▶ **PROBLEM STATEMENT**: Filter the entries below, keeping only lines with the word "typescript".

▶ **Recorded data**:
Start of Block

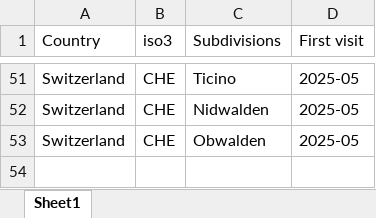
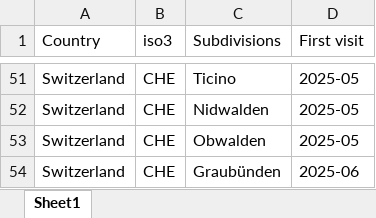
Before and after one commit to LWYohann/wenyuliu-ch, an Excel workbook: docs/journey/files/Travel History.xlsx, sheet Sheet1, drawn as a sheet; only a part is shown, gaps mark what is left out; values as stored, in another font and other column widths than the file's, no borders; the diff names each change by its address in the sheet, - before the commit and + after, or states it on an @@ line.

Commit message:
update 202506 Journey

```diff
--- a/docs/journey/files/Travel History.xlsx (sheet Sheet1)
+++ b/docs/journey/files/Travel History.xlsx (sheet Sheet1)
+row 54: Switzerland | CHE | Graubünden | 2025-06
```
Also changed, not shown: 4 other files.
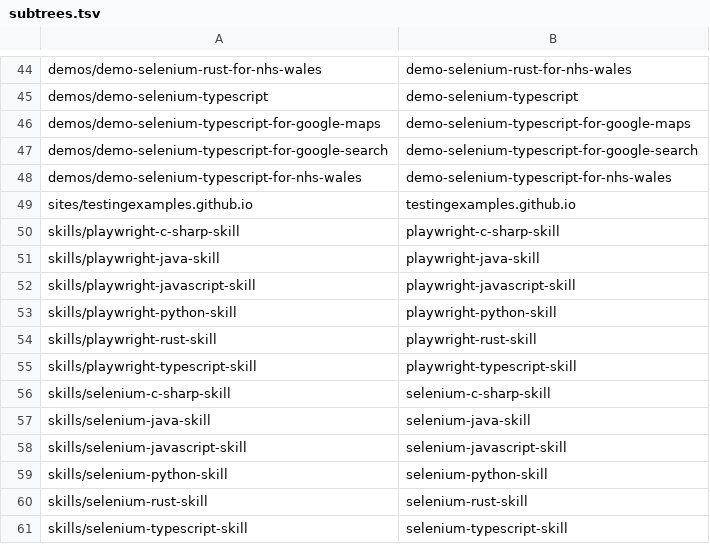
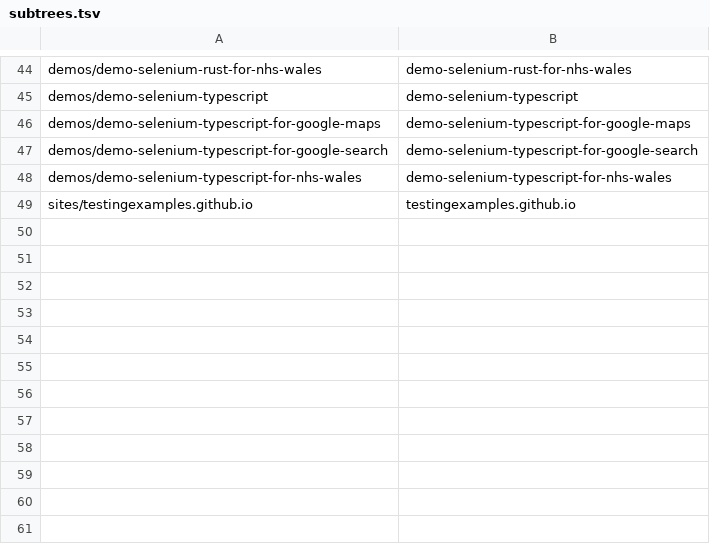
Before and after one commit to testingexamples/testingexamples, a TSV file: subtrees.tsv, drawn as a sheet; only a part is shown, gaps mark what is left out; the diff names each change by its address in the sheet, - before the commit and + after, or states it on an @@ line.

```diff
--- a/subtrees.tsv
+++ b/subtrees.tsv
-row 50: skills/playwright-c-sharp-skill | playwright-c-sharp-skill
-row 51: skills/playwright-java-skill | playwright-java-skill
-row 52: skills/playwright-javascript-skill | playwright-javascript-skill
-row 53: skills/playwright-python-skill | playwright-python-skill
-row 54: skills/playwright-rust-skill | playwright-rust-skill
-row 55: skills/playwright-typescript-skill | playwright-typescript-skill
-row 56: skills/selenium-c-sharp-skill | selenium-c-sharp-skill
-row 57: skills/selenium-java-skill | selenium-java-skill
-row 58: skills/selenium-javascript-skill | selenium-javascript-skill
-row 59: skills/selenium-python-skill | selenium-python-skill
-row 60: skills/selenium-rust-skill | selenium-rust-skill
-row 61: skills/selenium-typescript-skill | selenium-typescript-skill
```
Also changed, not shown: 1 other file.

End of Block

▶ **TASK OUTPUT**:
-row 55: skills/playwright-typescript-skill | playwright-typescript-skill
-row 61: skills/selenium-typescript-skill | selenium-typescript-skill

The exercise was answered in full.